▶ **WORK ORDER**
Within the listing, each line that has the string "transacción" should be copied.

▶ **PROVIDED DATA**
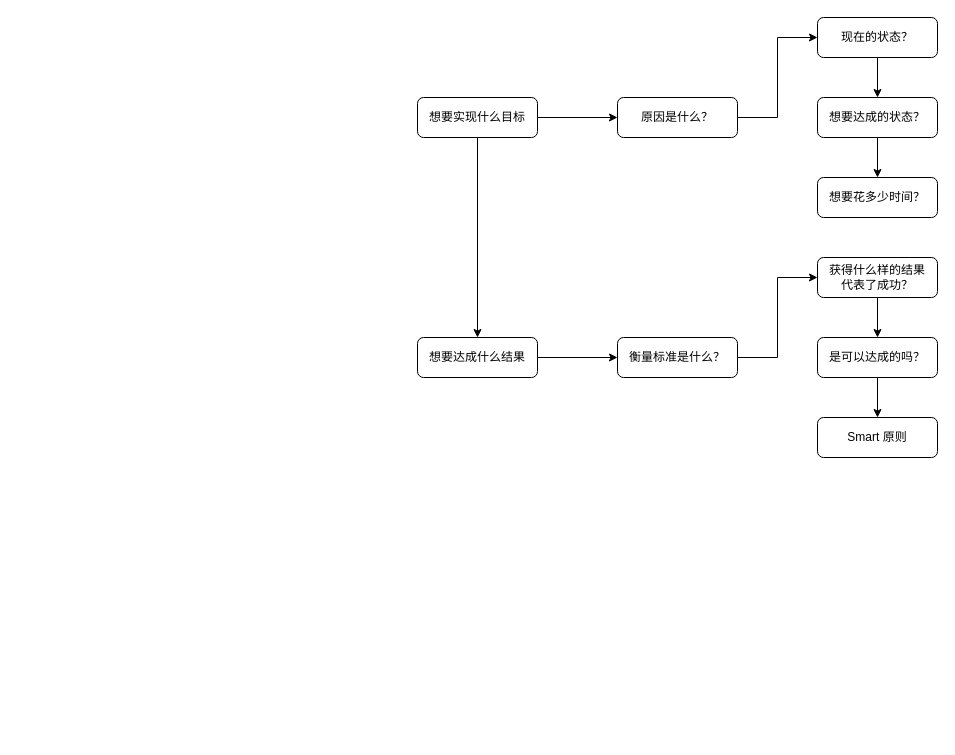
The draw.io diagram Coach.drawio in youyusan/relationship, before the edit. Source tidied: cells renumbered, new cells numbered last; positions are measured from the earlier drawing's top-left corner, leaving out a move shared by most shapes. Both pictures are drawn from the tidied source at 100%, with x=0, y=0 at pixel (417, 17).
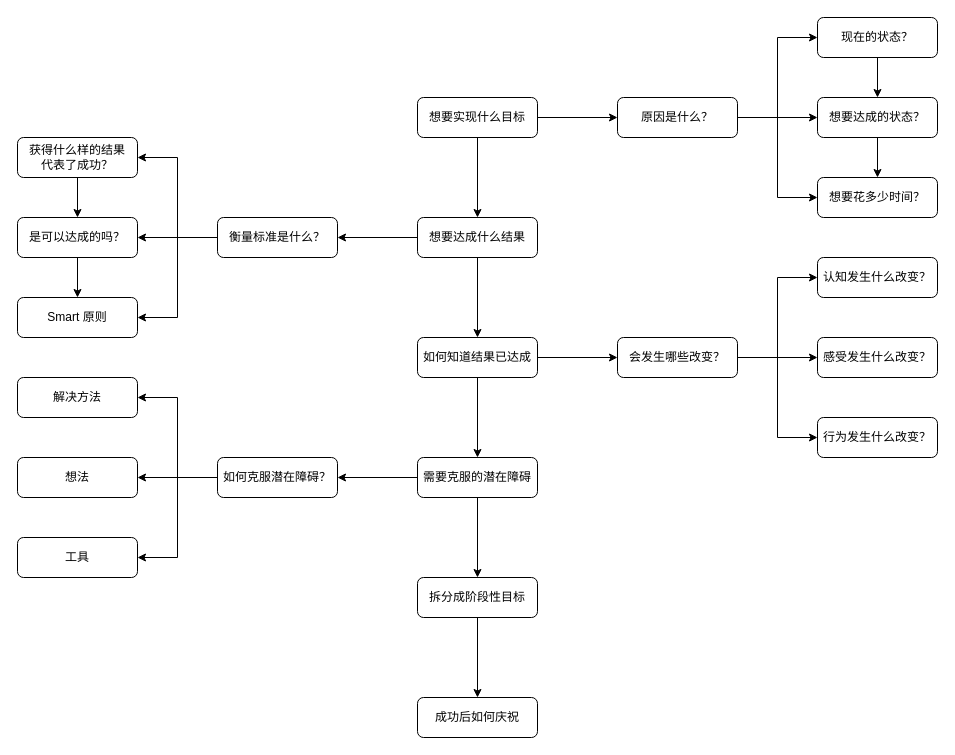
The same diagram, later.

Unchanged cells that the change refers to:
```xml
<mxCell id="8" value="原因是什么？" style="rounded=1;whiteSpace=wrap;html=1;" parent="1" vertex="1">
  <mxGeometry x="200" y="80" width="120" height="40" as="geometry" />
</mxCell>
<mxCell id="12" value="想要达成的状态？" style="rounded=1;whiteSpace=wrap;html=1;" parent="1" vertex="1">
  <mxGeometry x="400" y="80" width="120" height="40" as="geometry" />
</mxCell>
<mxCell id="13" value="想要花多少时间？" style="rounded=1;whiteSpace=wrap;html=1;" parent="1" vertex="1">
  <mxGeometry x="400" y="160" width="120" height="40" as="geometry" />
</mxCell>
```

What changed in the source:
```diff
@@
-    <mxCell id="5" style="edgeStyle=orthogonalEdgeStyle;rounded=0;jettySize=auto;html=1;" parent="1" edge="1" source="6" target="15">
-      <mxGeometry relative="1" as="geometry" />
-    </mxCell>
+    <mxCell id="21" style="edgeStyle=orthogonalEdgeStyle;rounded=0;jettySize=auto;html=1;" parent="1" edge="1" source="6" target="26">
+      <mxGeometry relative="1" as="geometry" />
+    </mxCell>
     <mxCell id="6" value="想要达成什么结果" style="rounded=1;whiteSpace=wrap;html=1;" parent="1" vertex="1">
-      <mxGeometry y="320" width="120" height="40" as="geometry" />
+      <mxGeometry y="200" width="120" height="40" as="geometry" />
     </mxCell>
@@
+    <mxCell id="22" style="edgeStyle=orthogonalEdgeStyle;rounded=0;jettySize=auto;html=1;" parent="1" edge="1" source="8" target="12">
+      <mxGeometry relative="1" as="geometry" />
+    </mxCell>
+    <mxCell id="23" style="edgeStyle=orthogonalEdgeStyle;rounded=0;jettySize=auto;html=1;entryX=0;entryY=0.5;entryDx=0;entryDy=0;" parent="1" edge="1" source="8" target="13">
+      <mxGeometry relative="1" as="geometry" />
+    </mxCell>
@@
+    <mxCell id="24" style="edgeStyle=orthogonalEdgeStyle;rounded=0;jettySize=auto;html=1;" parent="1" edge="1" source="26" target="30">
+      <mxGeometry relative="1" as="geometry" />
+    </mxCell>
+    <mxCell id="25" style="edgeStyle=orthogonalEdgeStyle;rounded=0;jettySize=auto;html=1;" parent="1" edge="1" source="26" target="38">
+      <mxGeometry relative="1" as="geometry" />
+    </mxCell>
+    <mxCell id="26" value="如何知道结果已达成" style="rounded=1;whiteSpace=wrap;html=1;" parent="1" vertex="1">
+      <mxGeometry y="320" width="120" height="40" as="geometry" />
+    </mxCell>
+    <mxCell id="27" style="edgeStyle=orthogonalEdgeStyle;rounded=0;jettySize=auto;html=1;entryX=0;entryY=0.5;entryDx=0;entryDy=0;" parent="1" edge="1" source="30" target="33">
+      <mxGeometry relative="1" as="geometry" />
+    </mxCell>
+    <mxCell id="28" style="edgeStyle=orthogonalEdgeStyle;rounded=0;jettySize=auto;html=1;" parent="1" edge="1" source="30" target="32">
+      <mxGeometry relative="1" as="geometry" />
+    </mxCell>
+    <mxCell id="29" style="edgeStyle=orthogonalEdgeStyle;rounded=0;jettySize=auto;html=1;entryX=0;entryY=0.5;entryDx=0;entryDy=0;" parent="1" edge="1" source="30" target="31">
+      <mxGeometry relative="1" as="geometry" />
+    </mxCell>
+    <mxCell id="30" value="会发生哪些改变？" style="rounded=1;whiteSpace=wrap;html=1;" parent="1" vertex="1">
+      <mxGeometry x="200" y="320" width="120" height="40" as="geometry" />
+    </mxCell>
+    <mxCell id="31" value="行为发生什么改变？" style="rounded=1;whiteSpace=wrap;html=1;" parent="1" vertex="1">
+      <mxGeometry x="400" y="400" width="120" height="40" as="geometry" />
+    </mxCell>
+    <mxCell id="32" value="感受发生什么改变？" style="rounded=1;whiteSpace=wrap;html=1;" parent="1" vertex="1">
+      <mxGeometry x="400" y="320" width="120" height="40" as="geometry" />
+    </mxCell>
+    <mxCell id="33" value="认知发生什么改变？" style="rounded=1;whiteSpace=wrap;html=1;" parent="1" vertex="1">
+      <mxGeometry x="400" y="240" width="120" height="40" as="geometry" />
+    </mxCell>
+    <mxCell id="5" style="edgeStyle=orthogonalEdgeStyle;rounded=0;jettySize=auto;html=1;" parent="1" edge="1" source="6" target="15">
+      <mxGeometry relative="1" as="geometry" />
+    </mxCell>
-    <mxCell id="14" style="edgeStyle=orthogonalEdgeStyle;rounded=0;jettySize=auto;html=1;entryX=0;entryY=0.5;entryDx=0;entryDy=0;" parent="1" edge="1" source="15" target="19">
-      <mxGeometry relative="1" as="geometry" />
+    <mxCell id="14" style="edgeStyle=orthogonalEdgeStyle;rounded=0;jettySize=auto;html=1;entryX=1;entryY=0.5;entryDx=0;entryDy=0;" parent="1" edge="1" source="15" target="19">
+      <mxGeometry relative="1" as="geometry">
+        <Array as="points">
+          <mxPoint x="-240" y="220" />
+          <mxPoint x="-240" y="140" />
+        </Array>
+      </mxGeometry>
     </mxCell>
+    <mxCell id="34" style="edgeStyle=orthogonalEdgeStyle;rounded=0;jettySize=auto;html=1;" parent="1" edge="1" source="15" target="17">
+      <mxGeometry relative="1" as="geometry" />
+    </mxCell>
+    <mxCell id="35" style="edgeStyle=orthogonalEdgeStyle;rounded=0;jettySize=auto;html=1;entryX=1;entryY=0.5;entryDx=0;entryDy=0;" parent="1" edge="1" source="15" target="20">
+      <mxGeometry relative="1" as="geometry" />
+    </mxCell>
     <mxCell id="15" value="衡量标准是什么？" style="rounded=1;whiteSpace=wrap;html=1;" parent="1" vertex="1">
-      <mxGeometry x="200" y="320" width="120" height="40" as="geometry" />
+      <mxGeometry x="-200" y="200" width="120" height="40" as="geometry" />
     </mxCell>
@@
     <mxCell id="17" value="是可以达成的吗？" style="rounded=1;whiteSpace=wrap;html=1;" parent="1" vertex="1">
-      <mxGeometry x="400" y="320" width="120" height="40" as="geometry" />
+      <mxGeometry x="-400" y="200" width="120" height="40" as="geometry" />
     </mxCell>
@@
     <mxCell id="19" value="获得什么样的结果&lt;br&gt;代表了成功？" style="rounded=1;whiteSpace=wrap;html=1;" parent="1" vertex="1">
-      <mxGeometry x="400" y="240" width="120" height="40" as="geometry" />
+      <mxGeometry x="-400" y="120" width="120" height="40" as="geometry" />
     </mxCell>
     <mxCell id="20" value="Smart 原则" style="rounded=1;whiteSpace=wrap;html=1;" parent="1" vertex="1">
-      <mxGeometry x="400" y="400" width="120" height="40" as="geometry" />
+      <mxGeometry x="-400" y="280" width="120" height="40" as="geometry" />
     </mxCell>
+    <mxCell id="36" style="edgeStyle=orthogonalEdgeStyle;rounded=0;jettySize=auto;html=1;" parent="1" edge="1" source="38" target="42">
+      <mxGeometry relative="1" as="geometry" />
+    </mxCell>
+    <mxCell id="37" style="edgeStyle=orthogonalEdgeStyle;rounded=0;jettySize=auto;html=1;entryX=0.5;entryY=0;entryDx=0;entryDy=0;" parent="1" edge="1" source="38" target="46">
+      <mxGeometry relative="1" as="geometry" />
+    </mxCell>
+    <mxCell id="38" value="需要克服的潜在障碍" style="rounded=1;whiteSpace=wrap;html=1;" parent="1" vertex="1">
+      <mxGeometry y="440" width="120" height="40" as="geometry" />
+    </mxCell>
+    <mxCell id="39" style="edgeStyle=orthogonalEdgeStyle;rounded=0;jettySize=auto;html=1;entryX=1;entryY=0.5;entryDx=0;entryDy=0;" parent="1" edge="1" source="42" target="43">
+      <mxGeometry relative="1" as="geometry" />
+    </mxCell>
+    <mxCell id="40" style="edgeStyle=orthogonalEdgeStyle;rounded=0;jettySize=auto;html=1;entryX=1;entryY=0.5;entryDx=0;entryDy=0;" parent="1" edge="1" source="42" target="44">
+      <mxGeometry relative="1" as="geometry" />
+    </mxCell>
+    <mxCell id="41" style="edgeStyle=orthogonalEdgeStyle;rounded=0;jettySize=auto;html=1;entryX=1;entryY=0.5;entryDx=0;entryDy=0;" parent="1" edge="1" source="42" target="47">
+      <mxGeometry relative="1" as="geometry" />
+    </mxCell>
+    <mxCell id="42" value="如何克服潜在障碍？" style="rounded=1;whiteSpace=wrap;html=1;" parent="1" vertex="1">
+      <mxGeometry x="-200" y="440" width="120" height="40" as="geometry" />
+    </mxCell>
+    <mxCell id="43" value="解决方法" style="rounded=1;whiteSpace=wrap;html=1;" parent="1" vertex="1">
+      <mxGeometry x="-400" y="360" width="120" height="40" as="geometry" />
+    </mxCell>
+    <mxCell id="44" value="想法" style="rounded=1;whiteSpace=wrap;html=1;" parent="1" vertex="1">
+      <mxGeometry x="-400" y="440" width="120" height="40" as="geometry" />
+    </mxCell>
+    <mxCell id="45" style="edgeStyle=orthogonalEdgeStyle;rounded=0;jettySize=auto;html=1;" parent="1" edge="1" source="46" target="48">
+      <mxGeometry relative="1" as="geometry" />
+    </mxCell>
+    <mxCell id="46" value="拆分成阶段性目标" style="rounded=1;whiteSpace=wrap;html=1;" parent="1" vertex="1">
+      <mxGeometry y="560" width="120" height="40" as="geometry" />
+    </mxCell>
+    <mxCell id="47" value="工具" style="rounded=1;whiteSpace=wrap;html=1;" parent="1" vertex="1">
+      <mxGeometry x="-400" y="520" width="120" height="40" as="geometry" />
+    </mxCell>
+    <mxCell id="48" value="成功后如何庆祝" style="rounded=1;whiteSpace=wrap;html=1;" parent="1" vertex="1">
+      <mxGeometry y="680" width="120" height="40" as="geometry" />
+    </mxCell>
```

--

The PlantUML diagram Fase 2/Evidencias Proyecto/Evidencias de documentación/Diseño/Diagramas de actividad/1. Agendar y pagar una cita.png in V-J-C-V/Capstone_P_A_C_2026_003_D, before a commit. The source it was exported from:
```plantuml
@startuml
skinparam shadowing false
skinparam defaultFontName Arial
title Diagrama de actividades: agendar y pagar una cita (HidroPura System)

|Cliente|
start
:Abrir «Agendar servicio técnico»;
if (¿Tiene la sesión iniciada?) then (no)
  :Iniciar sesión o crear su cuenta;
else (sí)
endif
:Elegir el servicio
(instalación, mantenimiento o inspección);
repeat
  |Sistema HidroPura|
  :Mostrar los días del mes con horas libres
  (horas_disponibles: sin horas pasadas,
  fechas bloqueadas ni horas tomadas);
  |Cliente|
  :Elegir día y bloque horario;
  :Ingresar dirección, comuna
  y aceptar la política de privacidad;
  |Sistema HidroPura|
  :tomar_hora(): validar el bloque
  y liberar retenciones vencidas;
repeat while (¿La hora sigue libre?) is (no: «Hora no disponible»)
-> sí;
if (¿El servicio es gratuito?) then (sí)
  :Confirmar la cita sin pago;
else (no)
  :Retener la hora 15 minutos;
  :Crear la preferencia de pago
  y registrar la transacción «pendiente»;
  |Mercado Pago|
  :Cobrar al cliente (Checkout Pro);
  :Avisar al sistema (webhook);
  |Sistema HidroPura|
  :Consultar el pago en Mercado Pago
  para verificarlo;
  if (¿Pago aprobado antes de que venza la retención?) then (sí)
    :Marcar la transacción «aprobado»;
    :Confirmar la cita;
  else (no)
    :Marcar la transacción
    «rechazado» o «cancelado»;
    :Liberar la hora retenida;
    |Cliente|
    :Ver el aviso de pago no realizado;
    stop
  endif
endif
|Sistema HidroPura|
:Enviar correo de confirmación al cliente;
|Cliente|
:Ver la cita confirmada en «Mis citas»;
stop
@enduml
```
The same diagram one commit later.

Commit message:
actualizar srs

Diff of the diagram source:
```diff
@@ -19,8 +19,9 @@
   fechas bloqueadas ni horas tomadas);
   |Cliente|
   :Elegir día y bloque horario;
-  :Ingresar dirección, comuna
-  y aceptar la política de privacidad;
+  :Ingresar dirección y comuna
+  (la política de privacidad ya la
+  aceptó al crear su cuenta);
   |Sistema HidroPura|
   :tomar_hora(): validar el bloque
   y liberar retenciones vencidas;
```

---

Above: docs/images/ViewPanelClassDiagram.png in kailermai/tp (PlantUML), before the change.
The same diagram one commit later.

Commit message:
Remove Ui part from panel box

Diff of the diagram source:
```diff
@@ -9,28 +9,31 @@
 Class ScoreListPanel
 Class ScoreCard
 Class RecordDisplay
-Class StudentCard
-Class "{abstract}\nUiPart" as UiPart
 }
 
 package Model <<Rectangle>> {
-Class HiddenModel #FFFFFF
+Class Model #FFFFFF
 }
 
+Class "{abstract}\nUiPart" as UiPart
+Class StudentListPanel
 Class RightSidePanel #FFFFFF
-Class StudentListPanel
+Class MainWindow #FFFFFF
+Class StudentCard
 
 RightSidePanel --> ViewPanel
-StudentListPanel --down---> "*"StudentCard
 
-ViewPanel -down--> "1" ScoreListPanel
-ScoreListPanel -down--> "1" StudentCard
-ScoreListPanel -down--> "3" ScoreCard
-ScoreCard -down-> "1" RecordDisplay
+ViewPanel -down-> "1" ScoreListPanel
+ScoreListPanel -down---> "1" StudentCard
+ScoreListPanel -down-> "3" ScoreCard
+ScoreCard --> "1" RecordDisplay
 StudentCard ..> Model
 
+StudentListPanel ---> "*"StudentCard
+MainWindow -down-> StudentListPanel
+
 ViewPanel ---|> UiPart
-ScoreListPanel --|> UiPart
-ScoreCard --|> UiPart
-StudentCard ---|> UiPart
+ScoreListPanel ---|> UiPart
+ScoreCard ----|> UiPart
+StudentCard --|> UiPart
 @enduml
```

▶ **ANSWER FOR THE TASK**
  y registrar la transacción «pendiente»;
    :Marcar la transacción «aprobado»;
    :Marcar la transacción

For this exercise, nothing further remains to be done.